_Work to be completed_. Among the lines of the records, please find those that contain the word "array" and copy them.

(Entries taken from a collection)
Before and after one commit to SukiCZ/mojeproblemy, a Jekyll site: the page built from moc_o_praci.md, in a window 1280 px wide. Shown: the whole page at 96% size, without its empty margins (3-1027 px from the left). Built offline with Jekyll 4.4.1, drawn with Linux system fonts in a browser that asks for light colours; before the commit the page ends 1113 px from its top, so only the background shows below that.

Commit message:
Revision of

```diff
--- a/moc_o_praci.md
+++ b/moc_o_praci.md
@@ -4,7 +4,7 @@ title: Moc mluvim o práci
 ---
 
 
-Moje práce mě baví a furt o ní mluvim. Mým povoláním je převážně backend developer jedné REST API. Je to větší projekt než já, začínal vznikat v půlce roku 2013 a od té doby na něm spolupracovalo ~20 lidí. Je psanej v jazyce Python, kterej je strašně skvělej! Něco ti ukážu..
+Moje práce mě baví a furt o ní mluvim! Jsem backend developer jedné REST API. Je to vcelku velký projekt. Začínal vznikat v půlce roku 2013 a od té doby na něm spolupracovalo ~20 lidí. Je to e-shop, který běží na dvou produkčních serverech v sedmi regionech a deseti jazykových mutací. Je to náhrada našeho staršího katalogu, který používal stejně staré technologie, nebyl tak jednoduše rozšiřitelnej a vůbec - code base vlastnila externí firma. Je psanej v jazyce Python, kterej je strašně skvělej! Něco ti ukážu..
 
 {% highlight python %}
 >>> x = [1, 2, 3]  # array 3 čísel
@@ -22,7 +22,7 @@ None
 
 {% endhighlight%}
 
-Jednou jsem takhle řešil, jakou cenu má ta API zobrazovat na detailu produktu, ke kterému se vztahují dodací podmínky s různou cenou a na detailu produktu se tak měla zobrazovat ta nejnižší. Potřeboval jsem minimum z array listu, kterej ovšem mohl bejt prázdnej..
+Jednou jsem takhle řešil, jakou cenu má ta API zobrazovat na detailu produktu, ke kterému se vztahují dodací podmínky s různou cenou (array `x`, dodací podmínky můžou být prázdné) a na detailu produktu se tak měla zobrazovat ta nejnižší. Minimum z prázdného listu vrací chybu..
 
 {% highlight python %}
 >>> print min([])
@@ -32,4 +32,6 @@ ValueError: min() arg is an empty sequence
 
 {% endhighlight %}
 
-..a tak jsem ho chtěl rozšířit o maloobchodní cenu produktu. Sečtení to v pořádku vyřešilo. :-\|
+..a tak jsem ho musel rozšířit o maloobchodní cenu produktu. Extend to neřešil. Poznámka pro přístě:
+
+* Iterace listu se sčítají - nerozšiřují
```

_Result of the task_.
 >>> x = [1, 2, 3]  # array 3 čísel
-Jednou jsem takhle řešil, jakou cenu má ta API zobrazovat na detailu produktu, ke kterému se vztahují dodací podmínky s různou cenou a na detailu produktu se tak měla zobrazovat ta nejnižší. Potřeboval jsem minimum z array listu, kterej ovšem mohl bejt prázdnej..
+Jednou jsem takhle řešil, jakou cenu má ta API zobrazovat na detailu produktu, ke kterému se vztahují dodací podmínky s různou cenou (array `x`, dodací podmínky můžou být prázdné) a na detailu produktu se tak měla zobrazovat ta nejnižší. Minimum z prázdného listu vrací chybu..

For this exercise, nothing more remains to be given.